Start of DATASET ENTRIES

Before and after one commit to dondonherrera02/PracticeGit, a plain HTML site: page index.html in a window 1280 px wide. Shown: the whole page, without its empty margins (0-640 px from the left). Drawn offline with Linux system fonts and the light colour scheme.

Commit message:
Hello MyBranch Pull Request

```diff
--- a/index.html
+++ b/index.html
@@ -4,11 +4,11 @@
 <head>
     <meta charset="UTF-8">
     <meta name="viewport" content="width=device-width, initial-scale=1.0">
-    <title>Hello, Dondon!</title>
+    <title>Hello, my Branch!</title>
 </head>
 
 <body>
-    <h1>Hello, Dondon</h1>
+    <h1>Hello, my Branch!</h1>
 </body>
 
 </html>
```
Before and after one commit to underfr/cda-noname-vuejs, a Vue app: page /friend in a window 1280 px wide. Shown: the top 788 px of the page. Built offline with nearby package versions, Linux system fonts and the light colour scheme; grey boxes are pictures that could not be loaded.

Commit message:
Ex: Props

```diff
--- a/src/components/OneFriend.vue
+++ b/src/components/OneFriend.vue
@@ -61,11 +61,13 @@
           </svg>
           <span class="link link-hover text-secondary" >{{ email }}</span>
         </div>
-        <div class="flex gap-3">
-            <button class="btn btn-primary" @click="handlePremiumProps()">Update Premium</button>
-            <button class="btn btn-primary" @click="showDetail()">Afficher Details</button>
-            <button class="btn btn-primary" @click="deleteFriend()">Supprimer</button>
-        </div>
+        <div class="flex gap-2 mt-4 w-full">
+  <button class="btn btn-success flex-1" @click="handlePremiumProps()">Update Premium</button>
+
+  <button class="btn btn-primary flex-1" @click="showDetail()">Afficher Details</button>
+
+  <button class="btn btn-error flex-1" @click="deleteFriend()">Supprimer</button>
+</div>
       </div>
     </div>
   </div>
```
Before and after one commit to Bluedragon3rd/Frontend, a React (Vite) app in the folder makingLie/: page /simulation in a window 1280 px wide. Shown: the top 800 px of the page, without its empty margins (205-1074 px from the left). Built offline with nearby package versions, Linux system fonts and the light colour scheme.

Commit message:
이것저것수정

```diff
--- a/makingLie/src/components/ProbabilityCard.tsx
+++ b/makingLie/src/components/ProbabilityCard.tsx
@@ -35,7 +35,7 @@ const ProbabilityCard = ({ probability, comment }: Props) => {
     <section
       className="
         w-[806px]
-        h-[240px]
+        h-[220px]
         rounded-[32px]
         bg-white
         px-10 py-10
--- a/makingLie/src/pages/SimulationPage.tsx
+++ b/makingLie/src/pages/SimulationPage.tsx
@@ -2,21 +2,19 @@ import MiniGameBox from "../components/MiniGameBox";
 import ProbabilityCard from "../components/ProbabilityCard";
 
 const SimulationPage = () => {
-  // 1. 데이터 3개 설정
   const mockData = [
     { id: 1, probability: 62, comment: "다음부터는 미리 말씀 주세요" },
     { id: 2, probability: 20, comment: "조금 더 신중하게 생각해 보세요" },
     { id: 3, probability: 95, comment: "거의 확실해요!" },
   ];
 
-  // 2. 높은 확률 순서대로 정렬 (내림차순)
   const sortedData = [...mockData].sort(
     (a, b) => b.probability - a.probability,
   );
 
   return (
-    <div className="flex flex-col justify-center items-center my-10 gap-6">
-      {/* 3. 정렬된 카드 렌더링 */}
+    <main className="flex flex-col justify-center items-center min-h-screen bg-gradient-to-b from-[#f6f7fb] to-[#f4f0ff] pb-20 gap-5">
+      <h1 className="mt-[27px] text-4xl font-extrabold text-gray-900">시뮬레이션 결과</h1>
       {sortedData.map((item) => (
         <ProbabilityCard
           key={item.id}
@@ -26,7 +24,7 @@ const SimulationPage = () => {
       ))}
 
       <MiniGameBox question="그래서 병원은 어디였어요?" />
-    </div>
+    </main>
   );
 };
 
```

End of DATASET ENTRIES

EXERCISE GOAL: Scan the records above for the word "Linux". Show each line in which it appears.

OUTPUT:
Before and after one commit to dondonherrera02/PracticeGit, a plain HTML site: page index.html in a window 1280 px wide. Shown: the whole page, without its empty margins (0-640 px from the left). Drawn offline with Linux system fonts and the light colour scheme.
Before and after one commit to underfr/cda-noname-vuejs, a Vue app: page /friend in a window 1280 px wide. Shown: the top 788 px of the page. Built offline with nearby package versions, Linux system fonts and the light colour scheme; grey boxes are pictures that could not be loaded.
Before and after one commit to Bluedragon3rd/Frontend, a React (Vite) app in the folder makingLie/: page /simulation in a window 1280 px wide. Shown: the top 800 px of the page, without its empty margins (205-1074 px from the left). Built offline with nearby package versions, Linux system fonts and the light colour scheme.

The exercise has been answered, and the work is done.